[Revision comparison data]
-.-.-

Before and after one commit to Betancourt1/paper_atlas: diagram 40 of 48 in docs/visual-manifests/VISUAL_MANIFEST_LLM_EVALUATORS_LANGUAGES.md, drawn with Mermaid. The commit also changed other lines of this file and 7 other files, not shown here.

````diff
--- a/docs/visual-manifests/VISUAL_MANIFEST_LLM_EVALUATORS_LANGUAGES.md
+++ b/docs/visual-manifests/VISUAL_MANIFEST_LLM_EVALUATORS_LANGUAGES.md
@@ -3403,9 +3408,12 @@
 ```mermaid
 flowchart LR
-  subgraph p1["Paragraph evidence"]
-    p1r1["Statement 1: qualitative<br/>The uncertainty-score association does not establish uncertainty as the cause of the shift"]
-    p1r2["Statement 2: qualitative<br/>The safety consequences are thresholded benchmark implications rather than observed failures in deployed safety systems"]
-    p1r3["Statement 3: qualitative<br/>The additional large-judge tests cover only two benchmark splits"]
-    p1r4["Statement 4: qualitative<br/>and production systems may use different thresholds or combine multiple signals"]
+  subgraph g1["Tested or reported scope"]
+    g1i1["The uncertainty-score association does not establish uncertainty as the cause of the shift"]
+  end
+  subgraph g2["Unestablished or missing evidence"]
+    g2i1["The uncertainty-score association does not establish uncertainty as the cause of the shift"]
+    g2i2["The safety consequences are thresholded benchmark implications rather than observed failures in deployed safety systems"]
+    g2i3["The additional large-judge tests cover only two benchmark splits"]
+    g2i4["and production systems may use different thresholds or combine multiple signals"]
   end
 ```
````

-.-.-

**To do:** Write out every line from the data above that includes "docs".

**Exercise result:**
Before and after one commit to Betancourt1/paper_atlas: diagram 40 of 48 in docs/visual-manifests/VISUAL_MANIFEST_LLM_EVALUATORS_LANGUAGES.md, drawn with Mermaid. The commit also changed other lines of this file and 7 other files, not shown here.
--- a/docs/visual-manifests/VISUAL_MANIFEST_LLM_EVALUATORS_LANGUAGES.md
+++ b/docs/visual-manifests/VISUAL_MANIFEST_LLM_EVALUATORS_LANGUAGES.md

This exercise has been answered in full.